By any measure, today’s debt is cheap if you can get it. Not only cheap, but in many countries the cost of debt, of borrowing money, is tax free. Cheap untaxed borrowing means that equity has comparatively less attraction and companies tend to be more leveraged and thus operate at a higher level of financial risk.

Half the world’s rich countries (the UK being one of the exceptions) allow interest on mortgages to be deducted from taxable income. Almost all countries allow interest on the borrowings by companies to be deducted from taxable profits.

As the Economist points out this week “…60% of bank lending in rich countries is for mortgages. Without such a tax break, people would borrow less to buy houses and banks would lend less against property. Investment in new ideas and businesses that enhance productivity would become relatively more attractive, in turn boosting economic growth…”

When interest rates rise, the burden on government financing will also increase. With rates at all-time low – now is the opportunity to end the subsidy with the least amount of pain and prepare the ground for long term growth and a desperately needed improvement in productivity.
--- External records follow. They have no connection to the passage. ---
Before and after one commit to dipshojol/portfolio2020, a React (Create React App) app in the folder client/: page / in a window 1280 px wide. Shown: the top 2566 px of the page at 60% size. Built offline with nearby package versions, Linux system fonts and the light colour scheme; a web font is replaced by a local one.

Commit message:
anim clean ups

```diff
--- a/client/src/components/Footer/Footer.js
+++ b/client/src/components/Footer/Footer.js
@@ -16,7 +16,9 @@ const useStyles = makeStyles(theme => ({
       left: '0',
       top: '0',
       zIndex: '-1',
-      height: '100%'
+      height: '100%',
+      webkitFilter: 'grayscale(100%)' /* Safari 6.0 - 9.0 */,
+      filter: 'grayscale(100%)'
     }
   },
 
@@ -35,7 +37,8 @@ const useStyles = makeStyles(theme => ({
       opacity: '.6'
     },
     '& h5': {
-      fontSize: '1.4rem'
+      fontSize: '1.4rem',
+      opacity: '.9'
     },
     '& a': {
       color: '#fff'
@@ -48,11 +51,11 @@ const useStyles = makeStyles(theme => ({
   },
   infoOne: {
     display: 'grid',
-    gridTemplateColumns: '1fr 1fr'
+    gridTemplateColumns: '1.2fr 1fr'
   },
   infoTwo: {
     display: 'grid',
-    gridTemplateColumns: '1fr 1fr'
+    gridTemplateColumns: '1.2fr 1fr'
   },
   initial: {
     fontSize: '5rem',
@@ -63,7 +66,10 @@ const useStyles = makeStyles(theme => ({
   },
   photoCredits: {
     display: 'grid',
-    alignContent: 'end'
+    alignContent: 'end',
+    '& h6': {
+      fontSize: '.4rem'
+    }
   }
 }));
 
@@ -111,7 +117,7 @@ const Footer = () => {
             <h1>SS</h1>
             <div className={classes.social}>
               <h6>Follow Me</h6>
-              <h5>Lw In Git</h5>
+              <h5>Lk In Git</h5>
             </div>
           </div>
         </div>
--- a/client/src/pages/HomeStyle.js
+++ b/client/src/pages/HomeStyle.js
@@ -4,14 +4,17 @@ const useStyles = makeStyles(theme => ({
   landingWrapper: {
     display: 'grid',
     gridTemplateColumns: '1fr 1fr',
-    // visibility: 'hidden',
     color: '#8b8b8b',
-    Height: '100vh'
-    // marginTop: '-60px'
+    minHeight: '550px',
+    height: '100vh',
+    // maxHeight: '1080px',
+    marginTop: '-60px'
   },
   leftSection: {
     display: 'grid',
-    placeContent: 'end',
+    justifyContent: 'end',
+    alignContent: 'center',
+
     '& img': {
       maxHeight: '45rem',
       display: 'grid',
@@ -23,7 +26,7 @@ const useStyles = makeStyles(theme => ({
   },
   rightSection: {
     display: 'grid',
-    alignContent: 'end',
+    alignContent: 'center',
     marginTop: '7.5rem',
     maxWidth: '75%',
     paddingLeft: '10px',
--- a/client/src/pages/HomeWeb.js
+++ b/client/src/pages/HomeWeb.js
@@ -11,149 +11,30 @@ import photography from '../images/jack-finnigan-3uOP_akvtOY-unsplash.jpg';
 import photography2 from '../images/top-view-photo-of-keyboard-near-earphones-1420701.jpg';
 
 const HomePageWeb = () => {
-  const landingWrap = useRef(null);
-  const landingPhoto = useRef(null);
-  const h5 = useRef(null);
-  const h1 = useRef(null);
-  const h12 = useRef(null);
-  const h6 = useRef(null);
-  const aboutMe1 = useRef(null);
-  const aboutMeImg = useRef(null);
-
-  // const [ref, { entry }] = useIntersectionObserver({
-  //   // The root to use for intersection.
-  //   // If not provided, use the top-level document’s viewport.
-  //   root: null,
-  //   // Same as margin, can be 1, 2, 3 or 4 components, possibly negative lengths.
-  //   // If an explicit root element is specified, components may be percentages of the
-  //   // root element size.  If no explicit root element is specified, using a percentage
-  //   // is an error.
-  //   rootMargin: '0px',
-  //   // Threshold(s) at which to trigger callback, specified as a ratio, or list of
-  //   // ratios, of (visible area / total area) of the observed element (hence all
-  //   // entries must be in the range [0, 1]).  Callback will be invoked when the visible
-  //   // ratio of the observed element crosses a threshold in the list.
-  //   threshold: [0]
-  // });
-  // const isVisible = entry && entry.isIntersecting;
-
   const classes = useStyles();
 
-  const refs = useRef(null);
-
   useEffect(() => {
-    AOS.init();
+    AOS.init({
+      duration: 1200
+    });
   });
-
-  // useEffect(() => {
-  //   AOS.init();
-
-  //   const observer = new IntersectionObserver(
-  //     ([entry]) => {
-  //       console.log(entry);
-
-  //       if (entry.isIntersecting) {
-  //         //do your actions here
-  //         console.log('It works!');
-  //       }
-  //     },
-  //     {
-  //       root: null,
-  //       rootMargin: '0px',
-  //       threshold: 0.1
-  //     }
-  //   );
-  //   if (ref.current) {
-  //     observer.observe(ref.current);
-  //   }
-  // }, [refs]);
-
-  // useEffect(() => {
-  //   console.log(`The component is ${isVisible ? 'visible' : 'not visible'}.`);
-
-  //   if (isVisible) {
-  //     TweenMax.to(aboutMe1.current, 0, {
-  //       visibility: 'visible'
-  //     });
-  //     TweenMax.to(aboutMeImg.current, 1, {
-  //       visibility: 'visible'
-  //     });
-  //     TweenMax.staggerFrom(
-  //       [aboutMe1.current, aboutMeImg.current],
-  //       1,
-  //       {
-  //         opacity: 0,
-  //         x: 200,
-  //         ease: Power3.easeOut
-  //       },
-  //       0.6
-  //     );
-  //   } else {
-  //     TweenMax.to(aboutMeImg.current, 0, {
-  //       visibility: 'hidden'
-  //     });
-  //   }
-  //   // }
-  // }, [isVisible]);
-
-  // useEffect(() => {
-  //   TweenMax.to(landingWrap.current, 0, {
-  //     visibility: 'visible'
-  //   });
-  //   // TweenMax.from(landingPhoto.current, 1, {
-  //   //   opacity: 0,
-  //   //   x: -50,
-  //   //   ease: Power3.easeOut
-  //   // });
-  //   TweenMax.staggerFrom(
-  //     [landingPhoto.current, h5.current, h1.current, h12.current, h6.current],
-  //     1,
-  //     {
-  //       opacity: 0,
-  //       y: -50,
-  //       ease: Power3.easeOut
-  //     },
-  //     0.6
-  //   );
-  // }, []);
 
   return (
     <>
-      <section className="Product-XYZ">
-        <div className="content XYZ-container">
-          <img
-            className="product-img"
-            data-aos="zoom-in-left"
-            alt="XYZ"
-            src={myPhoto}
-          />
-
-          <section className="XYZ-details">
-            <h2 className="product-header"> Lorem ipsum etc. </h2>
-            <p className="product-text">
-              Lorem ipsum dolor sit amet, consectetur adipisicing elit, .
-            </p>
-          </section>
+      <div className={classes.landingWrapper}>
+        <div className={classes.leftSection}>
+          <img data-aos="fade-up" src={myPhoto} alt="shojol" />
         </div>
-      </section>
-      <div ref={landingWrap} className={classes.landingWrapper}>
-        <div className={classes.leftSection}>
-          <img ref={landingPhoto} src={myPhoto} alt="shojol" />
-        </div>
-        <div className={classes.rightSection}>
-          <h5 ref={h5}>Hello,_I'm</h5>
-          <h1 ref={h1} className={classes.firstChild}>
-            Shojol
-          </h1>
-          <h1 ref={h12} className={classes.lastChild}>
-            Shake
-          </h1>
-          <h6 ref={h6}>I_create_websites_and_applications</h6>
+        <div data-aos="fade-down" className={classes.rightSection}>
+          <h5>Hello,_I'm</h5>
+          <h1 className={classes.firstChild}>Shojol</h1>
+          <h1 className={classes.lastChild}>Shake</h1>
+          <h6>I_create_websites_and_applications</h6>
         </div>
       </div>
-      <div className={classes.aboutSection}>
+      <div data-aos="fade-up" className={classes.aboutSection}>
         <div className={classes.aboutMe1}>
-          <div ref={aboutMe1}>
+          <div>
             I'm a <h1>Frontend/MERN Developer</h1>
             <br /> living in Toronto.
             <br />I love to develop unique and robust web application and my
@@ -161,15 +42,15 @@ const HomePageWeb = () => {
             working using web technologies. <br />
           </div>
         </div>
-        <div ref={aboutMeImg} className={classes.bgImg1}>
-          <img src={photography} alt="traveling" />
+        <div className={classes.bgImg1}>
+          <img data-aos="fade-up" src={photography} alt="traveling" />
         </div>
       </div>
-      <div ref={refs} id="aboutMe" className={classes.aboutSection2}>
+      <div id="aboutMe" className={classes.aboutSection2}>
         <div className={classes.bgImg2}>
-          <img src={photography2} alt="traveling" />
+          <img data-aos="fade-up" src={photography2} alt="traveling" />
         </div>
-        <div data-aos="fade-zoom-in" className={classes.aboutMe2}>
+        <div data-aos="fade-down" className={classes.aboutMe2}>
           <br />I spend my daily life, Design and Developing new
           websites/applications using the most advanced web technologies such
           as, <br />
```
As with all changes there will be winners and losers. The trick is to do the right things and then do them right…